[Opening Data for the task section]
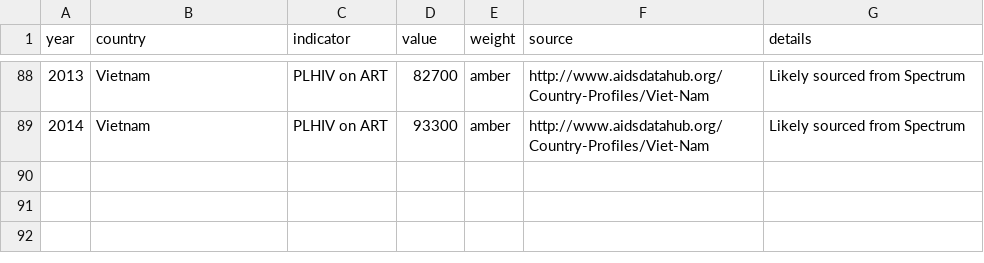
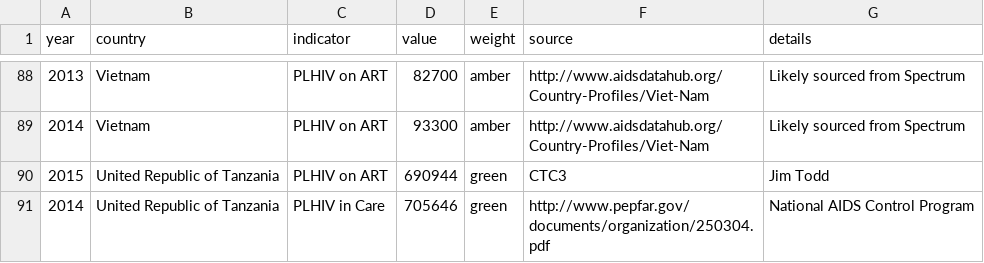
Before and after one commit to jackolney/WhoCascade, a CSV file: CascadeDashboard/server/data/calibration/previous-data.csv, drawn as a sheet; only a part is shown, gaps mark what is left out; the diff names each change by its address in the sheet, - before the commit and + after, or states it on an @@ line.

Commit message:
Tanzania update

```diff
--- a/CascadeDashboard/server/data/calibration/previous-data.csv
+++ b/CascadeDashboard/server/data/calibration/previous-data.csv
+row 90: 2015 | United Republic of Tanzania | PLHIV on ART | 690944 | green | CTC3 | Jim Todd
+row 91: 2014 | United Republic of Tanzania | PLHIV in Care | 705646 | green | http://www.pepfar.gov/documents/organization/250304.pdf | National AIDS Control Program
```
Also changed, not shown: 6 other files.
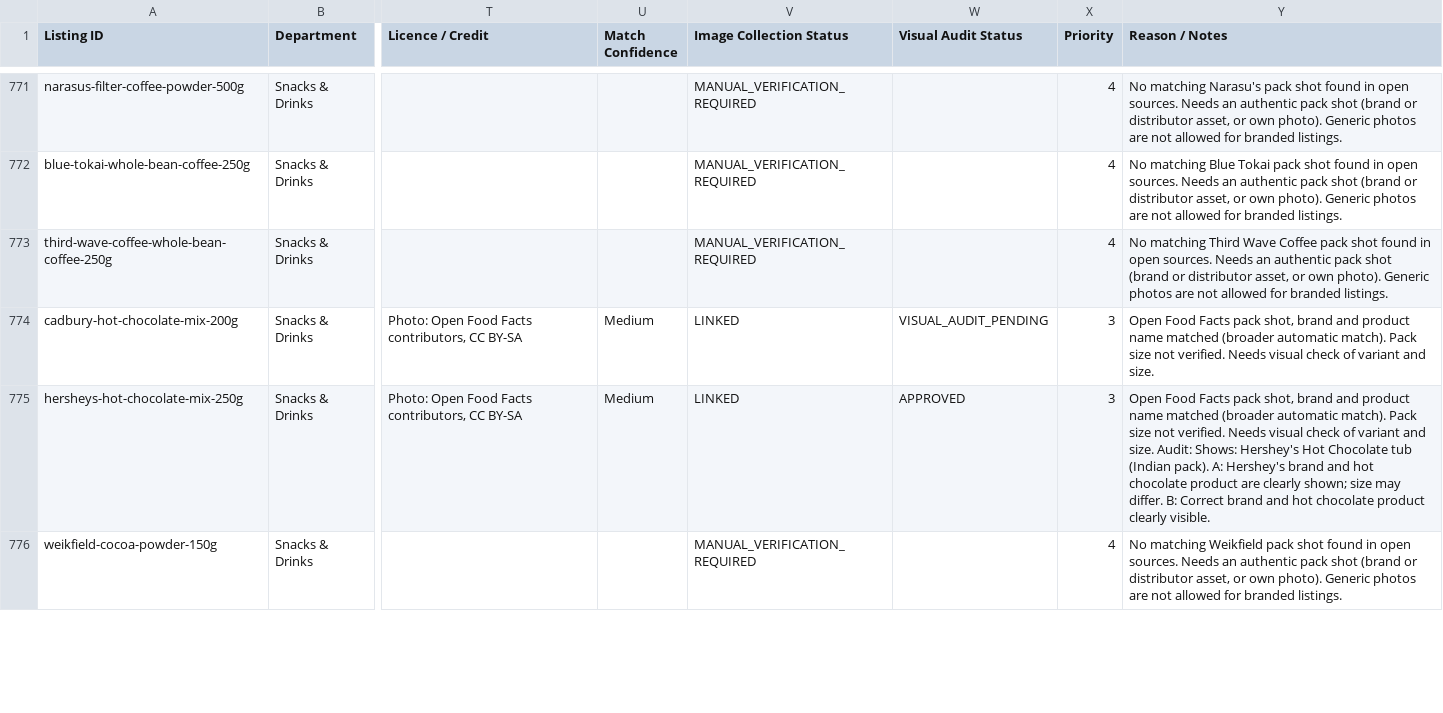
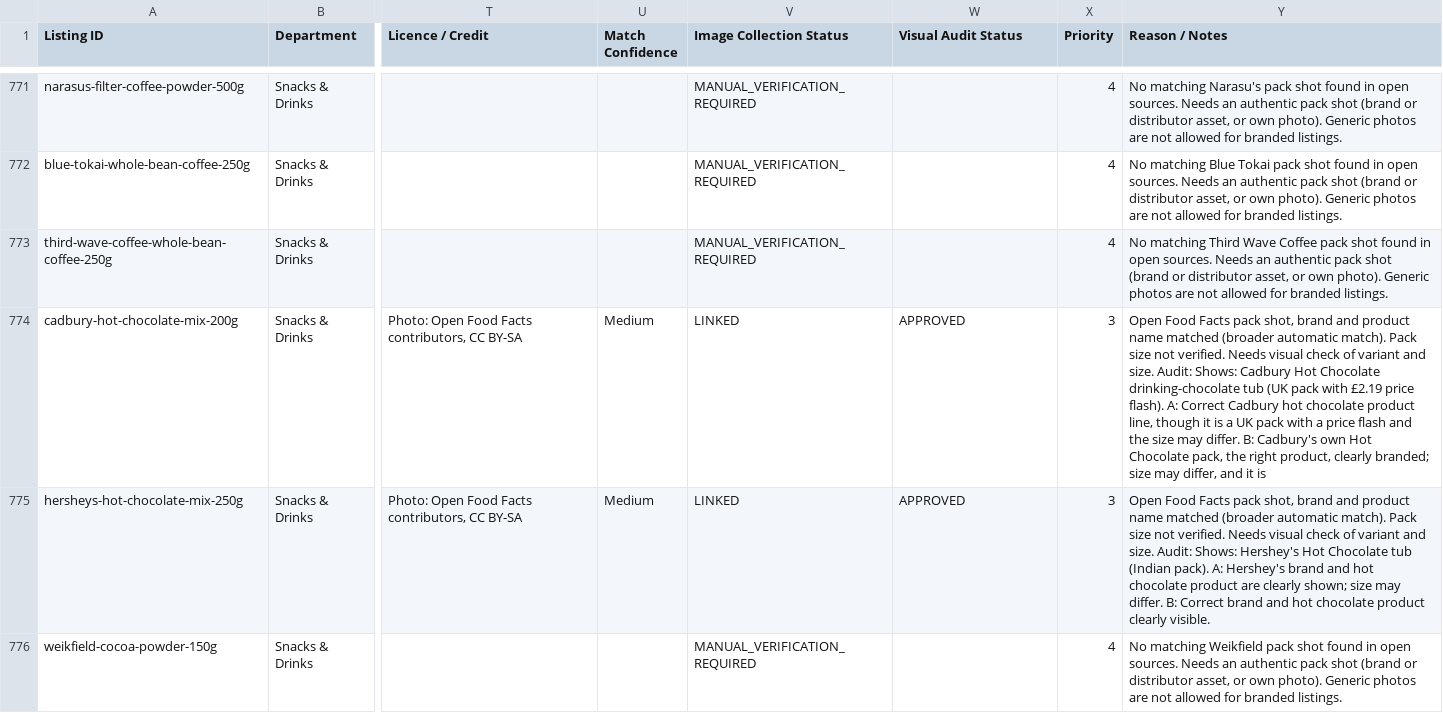
Before and after one commit to kevinking1983/sunproj, a CSV file: supabase/catalog/image-tracker.csv, drawn as a sheet; only a part is shown, gaps mark what is left out; the diff covers the shown part only; the diff names each change by its address in the sheet, - before the commit and + after, or states it on an @@ line.

```diff
--- a/supabase/catalog/image-tracker.csv
+++ b/supabase/catalog/image-tracker.csv
-W774 (Visual Audit Status): VISUAL_AUDIT_PENDING
+W774 (Visual Audit Status): APPROVED
-Y774 (Reason / Notes): …and size.
+Y774 (Reason / Notes): …and size. Audit: Shows: Cadbury Hot Chocolate drinking-chocolate tub (UK pack with £2.19 price flash). A: Correct Cadbury hot chocolate product line, though it is a UK pack with a price flash and the size may differ. B: Cadbury's own Hot Chocolate pack, the right product, clearly branded; size may differ, and it is
```
Also changed, not shown: 70 edited cells elsewhere in this file, supabase/catalog/family-classification.csv, supabase/catalog/photo-links.csv, 4 other files.
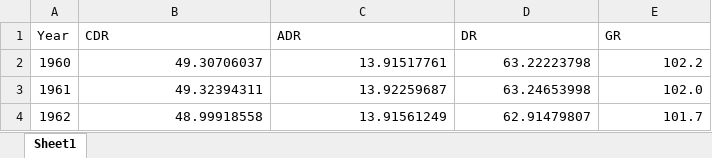
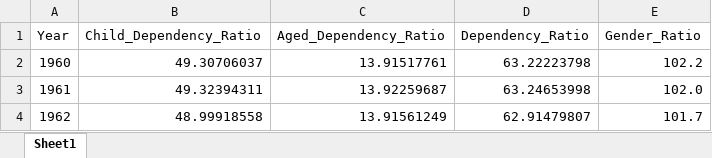
Before and after one commit to amalirajapaksha/health-data-dashboard, an Excel workbook: rates.xlsx, sheet Sheet1, drawn as a sheet; only a part is shown; values as stored, in another font and other column widths than the file's, no borders; the diff names each change by its address in the sheet, - before the commit and + after, or states it on an @@ line.

```diff
--- a/rates.xlsx (sheet Sheet1)
+++ b/rates.xlsx (sheet Sheet1)
-B1: CDR
+B1: Child_Dependency_Ratio
-C1: ADR
+C1: Aged_Dependency_Ratio
-D1: DR
+D1: Dependency_Ratio
-E1: GR
+E1: Gender_Ratio
```
Also changed, not shown: life_table_tidy.xlsx, 11 other files.
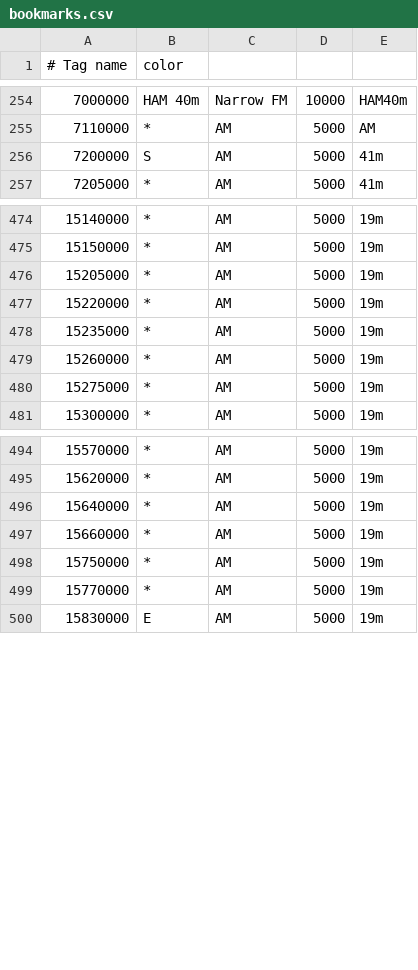
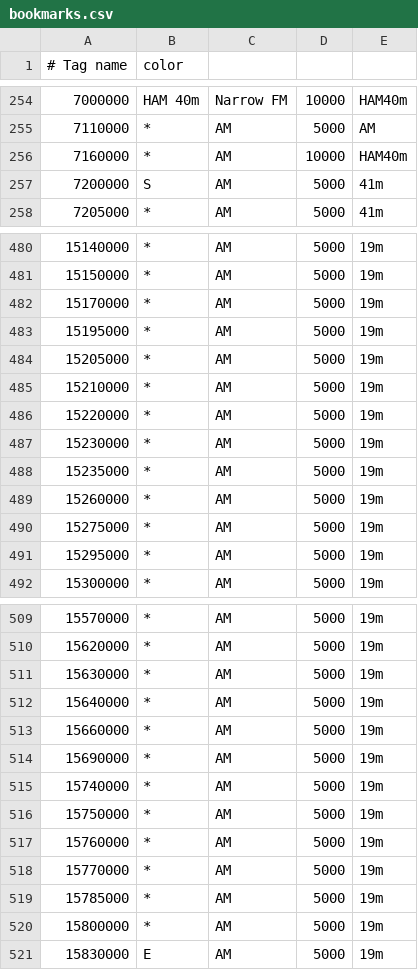
Before and after one commit to jalsaman/sdr, a CSV file: gqrx/bookmarks.csv, drawn as a sheet; only a part is shown, gaps mark what is left out; the diff covers the shown part only; the diff names each change by its address in the sheet, - before the commit and + after, or states it on an @@ line.

Commit message:
update

```diff
--- a/gqrx/bookmarks.csv
+++ b/gqrx/bookmarks.csv
+row 256: 7160000 | * | AM | 10000 | HAM40m
+row 482: 15170000 | * | AM | 5000 | 19m
+row 483: 15195000 | * | AM | 5000 | 19m
+row 485: 15210000 | * | AM | 5000 | 19m
+row 487: 15230000 | * | AM | 5000 | 19m
+row 491: 15295000 | * | AM | 5000 | 19m
+row 511: 15630000 | * | AM | 5000 | 19m
+row 514: 15690000 | * | AM | 5000 | 19m
+row 515: 15740000 | * | AM | 5000 | 19m
+row 517: 15760000 | * | AM | 5000 | 19m
+row 519: 15785000 | * | AM | 5000 | 19m
+row 520: 15800000 | * | AM | 5000 | 19m
```
Also changed, not shown: 13 added rows, 1 removed row, 45 moved rows and 4 edited cells elsewhere in this file.
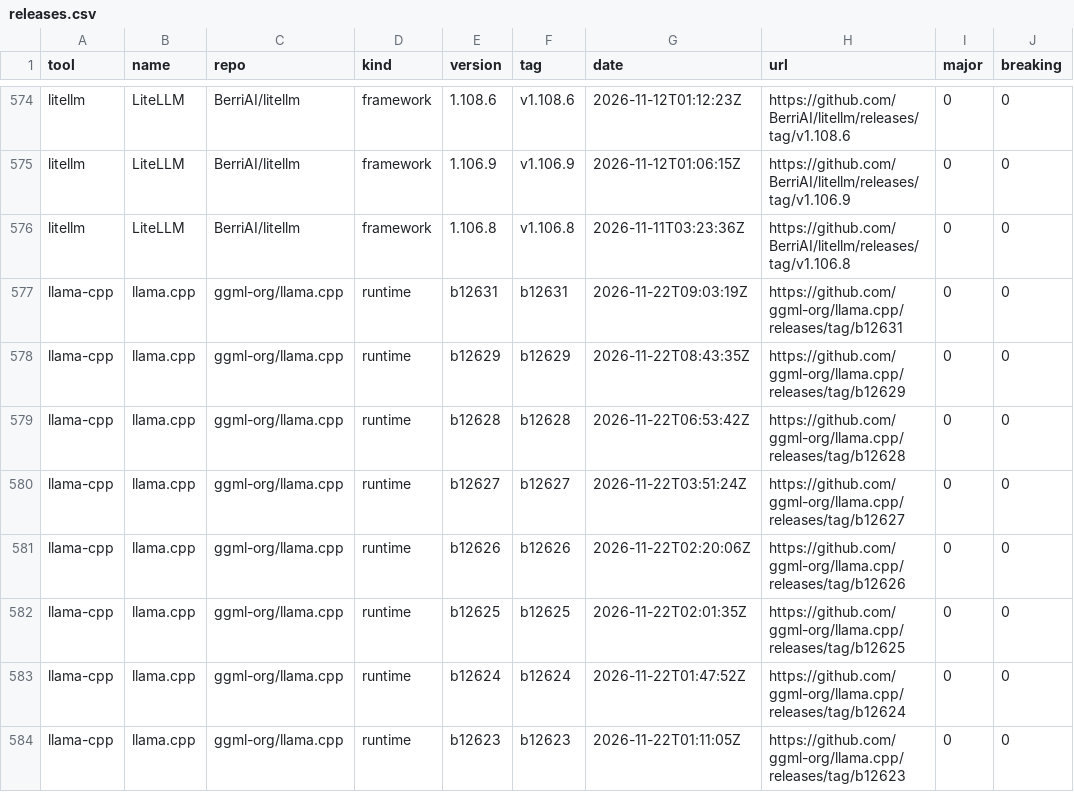
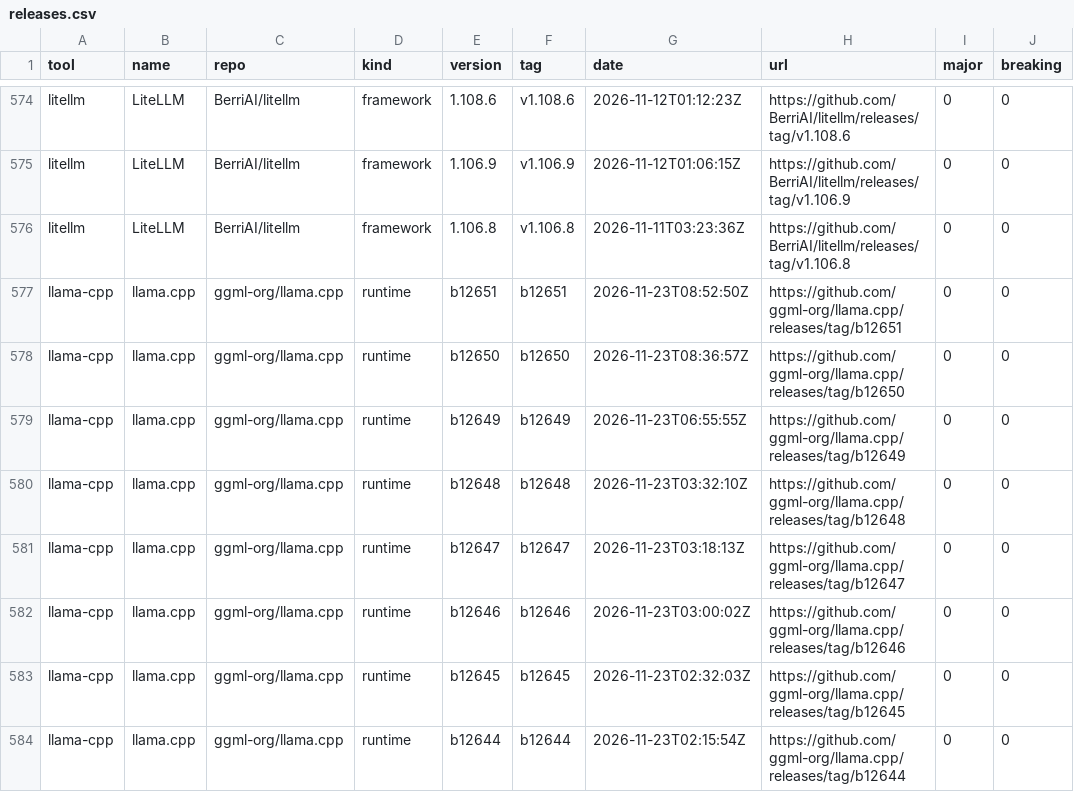
Before and after one commit to onurhuseyinkocak/ai-dev-tool-releases, a CSV file: data/releases.csv, drawn as a sheet; only a part is shown, gaps mark what is left out; the shorter side is filled out with more unchanged rows; the diff covers the shown part only; the diff names each change by its address in the sheet, - before the commit and + after, or states it on an @@ line.

```diff
--- a/data/releases.csv
+++ b/data/releases.csv
+row 577: llama-cpp | llama.cpp | ggml-org/llama.cpp | runtime | b12651 | b12651 | 2026-11-23T08:52:50Z | https://github.com/ggml-org/llama.cpp/releases/tag/b12651 | 0 | 0
+row 578: llama-cpp | llama.cpp | ggml-org/llama.cpp | runtime | b12650 | b12650 | 2026-11-23T08:36:57Z | https://github.com/ggml-org/llama.cpp/releases/tag/b12650 | 0 | 0
+row 579: llama-cpp | llama.cpp | ggml-org/llama.cpp | runtime | b12649 | b12649 | 2026-11-23T06:55:55Z | https://github.com/ggml-org/llama.cpp/releases/tag/b12649 | 0 | 0
+row 580: llama-cpp | llama.cpp | ggml-org/llama.cpp | runtime | b12648 | b12648 | 2026-11-23T03:32:10Z | https://github.com/ggml-org/llama.cpp/releases/tag/b12648 | 0 | 0
+row 581: llama-cpp | llama.cpp | ggml-org/llama.cpp | runtime | b12647 | b12647 | 2026-11-23T03:18:13Z | https://github.com/ggml-org/llama.cpp/releases/tag/b12647 | 0 | 0
+row 582: llama-cpp | llama.cpp | ggml-org/llama.cpp | runtime | b12646 | b12646 | 2026-11-23T03:00:02Z | https://github.com/ggml-org/llama.cpp/releases/tag/b12646 | 0 | 0
+row 583: llama-cpp | llama.cpp | ggml-org/llama.cpp | runtime | b12645 | b12645 | 2026-11-23T02:32:03Z | https://github.com/ggml-org/llama.cpp/releases/tag/b12645 | 0 | 0
+row 584: llama-cpp | llama.cpp | ggml-org/llama.cpp | runtime | b12644 | b12644 | 2026-11-23T02:15:54Z | https://github.com/ggml-org/llama.cpp/releases/tag/b12644 | 0 | 0
```
Also changed, not shown: 12 added rows elsewhere in this file, 1 other file.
[Closing Data for the task section]
Your goal: Collect each line of the entries that has the word "sheet", copying it in full.

Answer to this problem:
Before and after one commit to jackolney/WhoCascade, a CSV file: CascadeDashboard/server/data/calibration/previous-data.csv, drawn as a sheet; only a part is shown, gaps mark what is left out; the diff names each change by its address in the sheet, - before the commit and + after, or states it on an @@ line.
Before and after one commit to kevinking1983/sunproj, a CSV file: supabase/catalog/image-tracker.csv, drawn as a sheet; only a part is shown, gaps mark what is left out; the diff covers the shown part only; the diff names each change by its address in the sheet, - before the commit and + after, or states it on an @@ line.
Before and after one commit to amalirajapaksha/health-data-dashboard, an Excel workbook: rates.xlsx, sheet Sheet1, drawn as a sheet; only a part is shown; values as stored, in another font and other column widths than the file's, no borders; the diff names each change by its address in the sheet, - before the commit and + after, or states it on an @@ line.
--- a/rates.xlsx (sheet Sheet1)
+++ b/rates.xlsx (sheet Sheet1)
Before and after one commit to jalsaman/sdr, a CSV file: gqrx/bookmarks.csv, drawn as a sheet; only a part is shown, gaps mark what is left out; the diff covers the shown part only; the diff names each change by its address in the sheet, - before the commit and + after, or states it on an @@ line.
Before and after one commit to onurhuseyinkocak/ai-dev-tool-releases, a CSV file: data/releases.csv, drawn as a sheet; only a part is shown, gaps mark what is left out; the shorter side is filled out with more unchanged rows; the diff covers the shown part only; the diff names each change by its address in the sheet, - before the commit and + after, or states it on an @@ line.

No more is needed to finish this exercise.